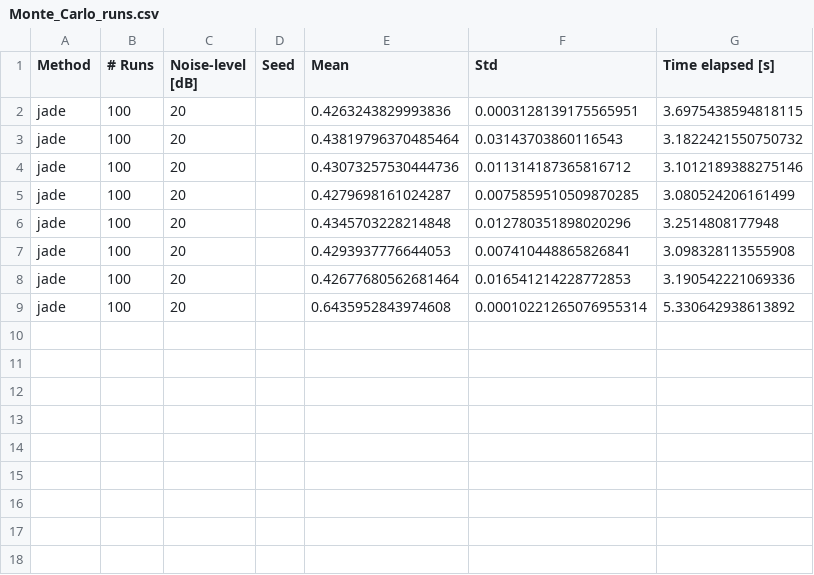
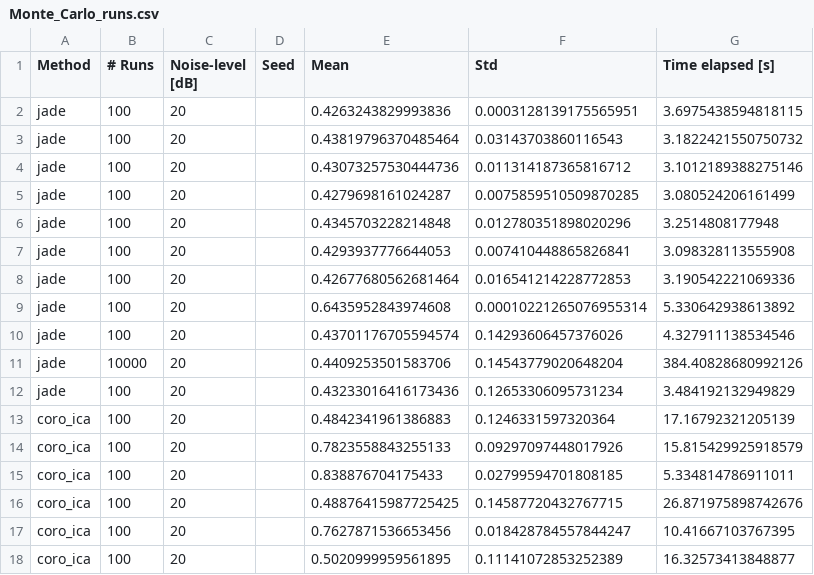
Before and after one commit to FelixUniDa/EEG-Project, a CSV file: utils/results_Monte_Carlo/Monte_Carlo_runs.csv, drawn as a sheet; the diff names each change by its address in the sheet, - before the commit and + after, or states it on an @@ line.

Commit message:
CoroICA
added CoroIca to Monte Carlo, Signal_test, Tut korbi

```diff
--- a/utils/results_Monte_Carlo/Monte_Carlo_runs.csv
+++ b/utils/results_Monte_Carlo/Monte_Carlo_runs.csv
+row 10: jade | 100 | 20 |  | 0.43701176705594574 | 0.14293606457376026 | 4.327911138534546
+row 11: jade | 10000 | 20 |  | 0.4409253501583706 | 0.14543779020648204 | 384.40828680992126
+row 12: jade | 100 | 20 |  | 0.43233016416173436 | 0.12653306095731234 | 3.484192132949829
+row 13: coro_ica | 100 | 20 |  | 0.4842341961386883 | 0.1246331597320364 | 17.16792321205139
+row 14: coro_ica | 100 | 20 |  | 0.7823558843255133 | 0.09297097448017926 | 15.815429925918579
+row 15: coro_ica | 100 | 20 |  | 0.838876704175433 | 0.02799594701808185 | 5.334814786911011
+row 16: coro_ica | 100 | 20 |  | 0.48876415987725425 | 0.14587720432767715 | 26.871975898742676
+row 17: coro_ica | 100 | 20 |  | 0.7627871536653456 | 0.018428784557844247 | 10.41667103767395
+row 18: coro_ica | 100 | 20 |  | 0.5020999959561895 | 0.11141072853252389 | 16.32573413848877
```
Also changed, not shown: 6 other files.
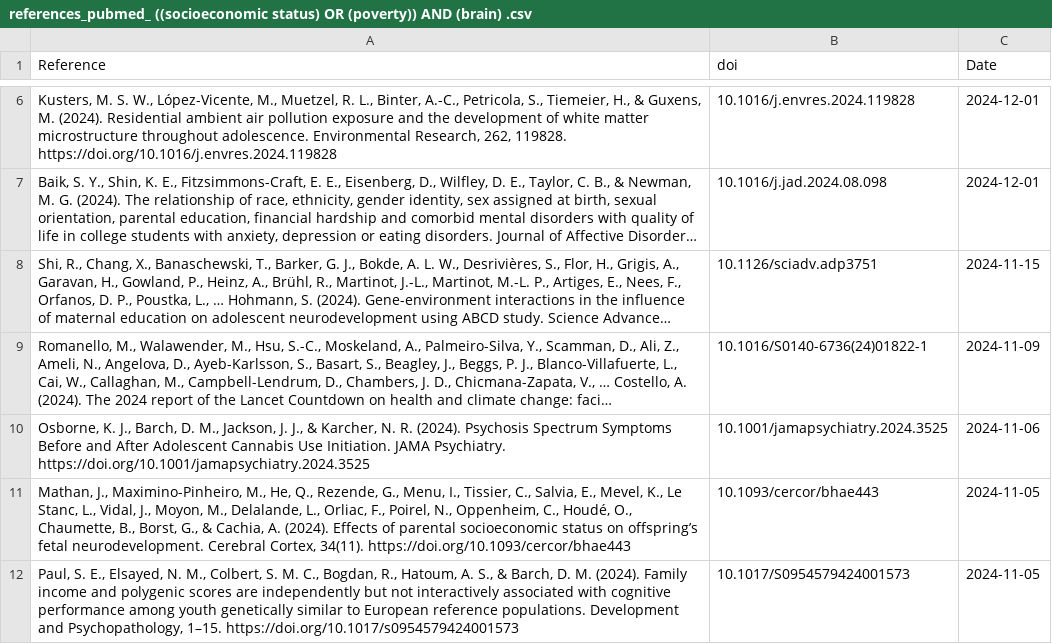
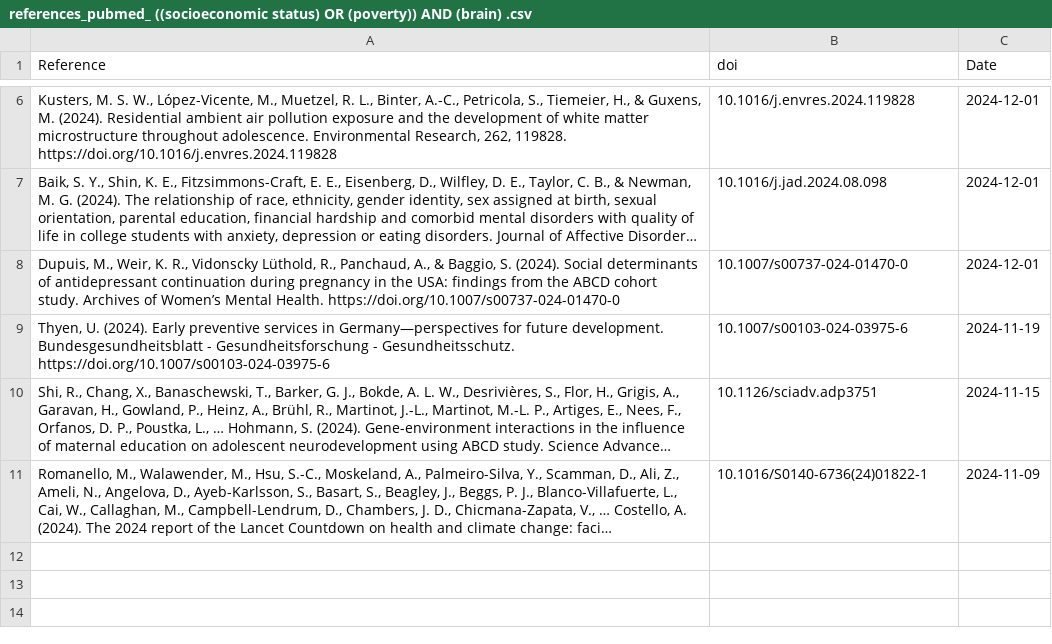
Before and after one commit to FedeGiovannetti/SESNeuroscienceRefs, a CSV file: SESneuroscienceRefs/Data/references_pubmed_ ((socioeconomic status) OR (poverty)) AND (brain) .csv, drawn as a sheet; only a part is shown, gaps mark what is left out; long unchanged cells end in …; removed rows and columns are numbered as before the commit, all else as after; the diff names each change by its address in the sheet, - before the commit and + after, or states it on an @@ line.

```diff
--- a/SESneuroscienceRefs/Data/references_pubmed_ ((socioeconomic status) OR (poverty)) AND (brain) .csv
+++ b/SESneuroscienceRefs/Data/references_pubmed_ ((socioeconomic status) OR (poverty)) AND (brain) .csv
+row 8: Dupuis, M., Weir, K. R., Vidonscky Lüthold, R., Panchaud, A., & Baggio, S. (2024). Social determinants of antidepressant continuation during pregnancy in the USA: findings from the ABCD cohort study. Archives of Women’s Mental Health. https://doi.org/10.1007/s00737-024-01470-0 | 10.1007/s00737-024-01470-0 | 2024-12-01
+row 9: Thyen, U. (2024). Early preventive services in Germany—perspectives for future development. Bundesgesundheitsblatt - Gesundheitsforschung - Gesundheitsschutz. https://doi.org/10.1007/s00103-024-03975-6 | 10.1007/s00103-024-03975-6 | 2024-11-19
-row 10: Osborne, K. J., Barch, D. M., Jackson, J. J., & Karcher, N. R. (2024). Psychosis Spectrum Symptoms Before and After Adolescent Cannabis Use Initiation. JAMA Psychiatry. https://doi.org/10.1001/jamapsychiatry.2024.3525 | 10.1001/jamapsychiatry.2024.3525 | 2024-11-06
-row 11: Mathan, J., Maximino-Pinheiro, M., He, Q., Rezende, G., Menu, I., Tissier, C., Salvia, E., Mevel, K., Le Stanc, L., Vidal, J., Moyon, M., Delalande, L., Orliac, F., Poirel, N., Oppenheim, C., Houdé, O., Chaumette, B., Borst, G., & Cachia, A. (2024). Effects of parental socioeconomic status on offspring’s fetal neurodevelopment. Cerebral Cortex, 34(11). https://doi.org/10.1093/cercor/bhae443 | 10.1093/cercor/bhae443 | 2024-11-05
-row 12: Paul, S. E., Elsayed, N. M., Colbert, S. M. C., Bogdan, R., Hatoum, A. S., & Barch, D. M. (2024). Family income and polygenic scores are independently but not interactively associated with cognitive performance among youth genetically similar to European reference populations. Development and Psychopathology, 1–15. https://doi.org/10.1017/s0954579424001573 | 10.1017/S0954579424001573 | 2024-11-05
```
Also changed, not shown: SESneuroscienceRefs/Data/references_pubmed_ ((socioeconomic status) OR (poverty)) AND (neuroscience) .csv.
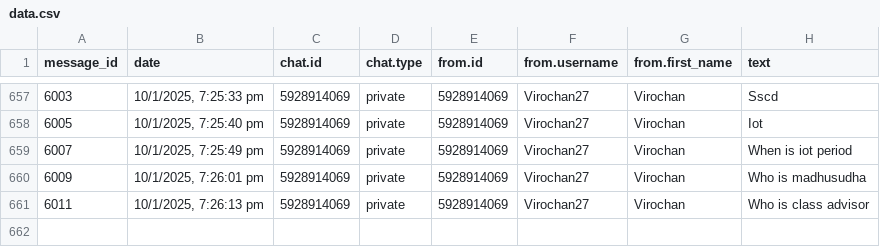
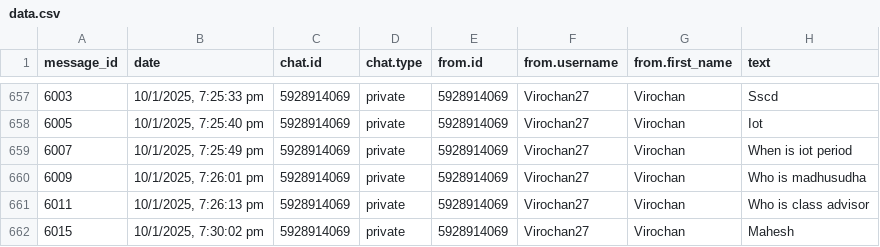
Before and after one commit to 01SU22AI000/abcd, a CSV file: data.csv, drawn as a sheet; only a part is shown, gaps mark what is left out.

Commit message:
Update data.csv with new data

```diff
--- a/data.csv
+++ b/data.csv
@@ -661 +661,2 @@
 "6011","10/1/2025, 7:26:13 pm","5928914069","private","5928914069","Virochan27","Virochan","Who is class advisor"
+"6015","10/1/2025, 7:30:02 pm","5928914069","private","5928914069","Virochan27","Virochan","Mahesh"
```
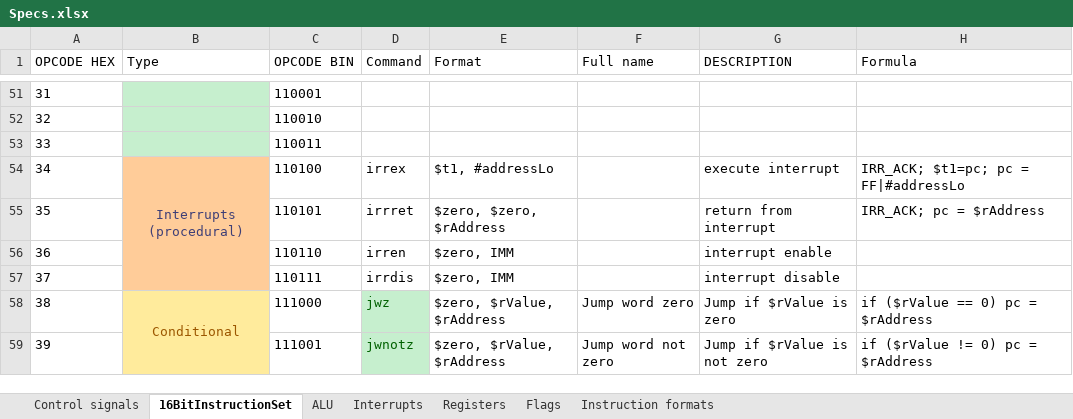
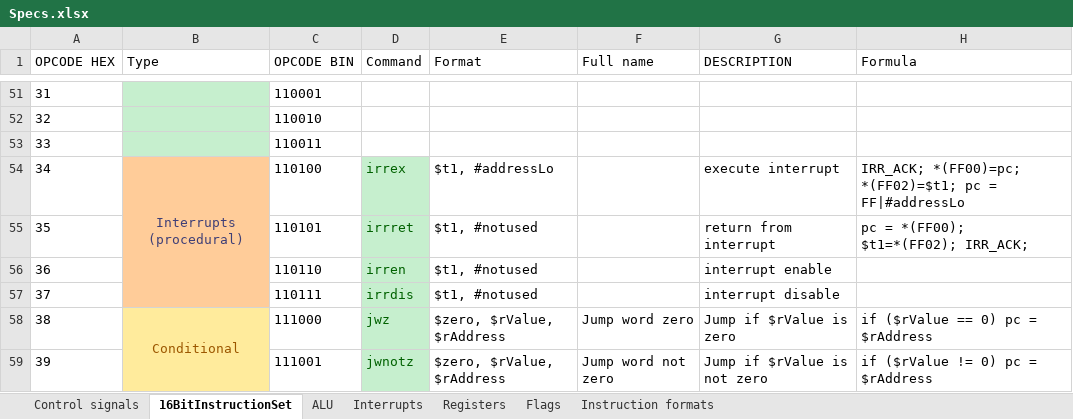
Before and after one commit to KlivenPL/KPC8, an Excel workbook: KPC8/Docs/Specs.xlsx, sheet 16BitInstructionSet, drawn as a sheet; only a part is shown, gaps mark what is left out; values as stored, in another font and other column widths than the file's, no borders; the diff names each change by its address in the sheet, - before the commit and + after, or states it on an @@ line.

```diff
--- a/KPC8/Docs/Specs.xlsx (sheet 16BitInstructionSet)
+++ b/KPC8/Docs/Specs.xlsx (sheet 16BitInstructionSet)
@@ D54:D57 fill: none → #C6EFCE, text colour: black → #006100 @@
-H54 (Formula): IRR_ACK; $t1=pc; pc = FF|#addressLo
+H54 (Formula): IRR_ACK; *(FF00)=pc; *(FF02)=$t1; pc = FF|#addressLo
-E55 (Format): $zero, $zero, $rAddress
+E55 (Format): $t1, #notused
-H55 (Formula): IRR_ACK; pc = $rAddress
+H55 (Formula): pc = *(FF00); $t1=*(FF02); IRR_ACK;
-E56:E57 (Format): $zero, IMM
+E56:E57 (Format): $t1, #notused
```
Also changed, not shown: sheet Interrupts, 3 other files.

———

▶ WHAT THE EXERCISE ASKS
Output every entry verbatim but skip the pictures.

▶ ANSWER FOR THE TASK
Before and after one commit to FelixUniDa/EEG-Project, a CSV file: utils/results_Monte_Carlo/Monte_Carlo_runs.csv, drawn as a sheet; the diff names each change by its address in the sheet, - before the commit and + after, or states it on an @@ line.

Commit message:
CoroICA
added CoroIca to Monte Carlo, Signal_test, Tut korbi

```diff
--- a/utils/results_Monte_Carlo/Monte_Carlo_runs.csv
+++ b/utils/results_Monte_Carlo/Monte_Carlo_runs.csv
+row 10: jade | 100 | 20 |  | 0.43701176705594574 | 0.14293606457376026 | 4.327911138534546
+row 11: jade | 10000 | 20 |  | 0.4409253501583706 | 0.14543779020648204 | 384.40828680992126
+row 12: jade | 100 | 20 |  | 0.43233016416173436 | 0.12653306095731234 | 3.484192132949829
+row 13: coro_ica | 100 | 20 |  | 0.4842341961386883 | 0.1246331597320364 | 17.16792321205139
+row 14: coro_ica | 100 | 20 |  | 0.7823558843255133 | 0.09297097448017926 | 15.815429925918579
+row 15: coro_ica | 100 | 20 |  | 0.838876704175433 | 0.02799594701808185 | 5.334814786911011
+row 16: coro_ica | 100 | 20 |  | 0.48876415987725425 | 0.14587720432767715 | 26.871975898742676
+row 17: coro_ica | 100 | 20 |  | 0.7627871536653456 | 0.018428784557844247 | 10.41667103767395
+row 18: coro_ica | 100 | 20 |  | 0.5020999959561895 | 0.11141072853252389 | 16.32573413848877
```
Also changed, not shown: 6 other files.
Before and after one commit to FedeGiovannetti/SESNeuroscienceRefs, a CSV file: SESneuroscienceRefs/Data/references_pubmed_ ((socioeconomic status) OR (poverty)) AND (brain) .csv, drawn as a sheet; only a part is shown, gaps mark what is left out; long unchanged cells end in …; removed rows and columns are numbered as before the commit, all else as after; the diff names each change by its address in the sheet, - before the commit and + after, or states it on an @@ line.

```diff
--- a/SESneuroscienceRefs/Data/references_pubmed_ ((socioeconomic status) OR (poverty)) AND (brain) .csv
+++ b/SESneuroscienceRefs/Data/references_pubmed_ ((socioeconomic status) OR (poverty)) AND (brain) .csv
+row 8: Dupuis, M., Weir, K. R., Vidonscky Lüthold, R., Panchaud, A., & Baggio, S. (2024). Social determinants of antidepressant continuation during pregnancy in the USA: findings from the ABCD cohort study. Archives of Women’s Mental Health. https://doi.org/10.1007/s00737-024-01470-0 | 10.1007/s00737-024-01470-0 | 2024-12-01
+row 9: Thyen, U. (2024). Early preventive services in Germany—perspectives for future development. Bundesgesundheitsblatt - Gesundheitsforschung - Gesundheitsschutz. https://doi.org/10.1007/s00103-024-03975-6 | 10.1007/s00103-024-03975-6 | 2024-11-19
-row 10: Osborne, K. J., Barch, D. M., Jackson, J. J., & Karcher, N. R. (2024). Psychosis Spectrum Symptoms Before and After Adolescent Cannabis Use Initiation. JAMA Psychiatry. https://doi.org/10.1001/jamapsychiatry.2024.3525 | 10.1001/jamapsychiatry.2024.3525 | 2024-11-06
-row 11: Mathan, J., Maximino-Pinheiro, M., He, Q., Rezende, G., Menu, I., Tissier, C., Salvia, E., Mevel, K., Le Stanc, L., Vidal, J., Moyon, M., Delalande, L., Orliac, F., Poirel, N., Oppenheim, C., Houdé, O., Chaumette, B., Borst, G., & Cachia, A. (2024). Effects of parental socioeconomic status on offspring’s fetal neurodevelopment. Cerebral Cortex, 34(11). https://doi.org/10.1093/cercor/bhae443 | 10.1093/cercor/bhae443 | 2024-11-05
-row 12: Paul, S. E., Elsayed, N. M., Colbert, S. M. C., Bogdan, R., Hatoum, A. S., & Barch, D. M. (2024). Family income and polygenic scores are independently but not interactively associated with cognitive performance among youth genetically similar to European reference populations. Development and Psychopathology, 1–15. https://doi.org/10.1017/s0954579424001573 | 10.1017/S0954579424001573 | 2024-11-05
```
Also changed, not shown: SESneuroscienceRefs/Data/references_pubmed_ ((socioeconomic status) OR (poverty)) AND (neuroscience) .csv.
Before and after one commit to 01SU22AI000/abcd, a CSV file: data.csv, drawn as a sheet; only a part is shown, gaps mark what is left out.

Commit message:
Update data.csv with new data

```diff
--- a/data.csv
+++ b/data.csv
@@ -661 +661,2 @@
 "6011","10/1/2025, 7:26:13 pm","5928914069","private","5928914069","Virochan27","Virochan","Who is class advisor"
+"6015","10/1/2025, 7:30:02 pm","5928914069","private","5928914069","Virochan27","Virochan","Mahesh"
```
Before and after one commit to KlivenPL/KPC8, an Excel workbook: KPC8/Docs/Specs.xlsx, sheet 16BitInstructionSet, drawn as a sheet; only a part is shown, gaps mark what is left out; values as stored, in another font and other column widths than the file's, no borders; the diff names each change by its address in the sheet, - before the commit and + after, or states it on an @@ line.

```diff
--- a/KPC8/Docs/Specs.xlsx (sheet 16BitInstructionSet)
+++ b/KPC8/Docs/Specs.xlsx (sheet 16BitInstructionSet)
@@ D54:D57 fill: none → #C6EFCE, text colour: black → #006100 @@
-H54 (Formula): IRR_ACK; $t1=pc; pc = FF|#addressLo
+H54 (Formula): IRR_ACK; *(FF00)=pc; *(FF02)=$t1; pc = FF|#addressLo
-E55 (Format): $zero, $zero, $rAddress
+E55 (Format): $t1, #notused
-H55 (Formula): IRR_ACK; pc = $rAddress
+H55 (Formula): pc = *(FF00); $t1=*(FF02); IRR_ACK;
-E56:E57 (Format): $zero, IMM
+E56:E57 (Format): $t1, #notused
```
Also changed, not shown: sheet Interrupts, 3 other files.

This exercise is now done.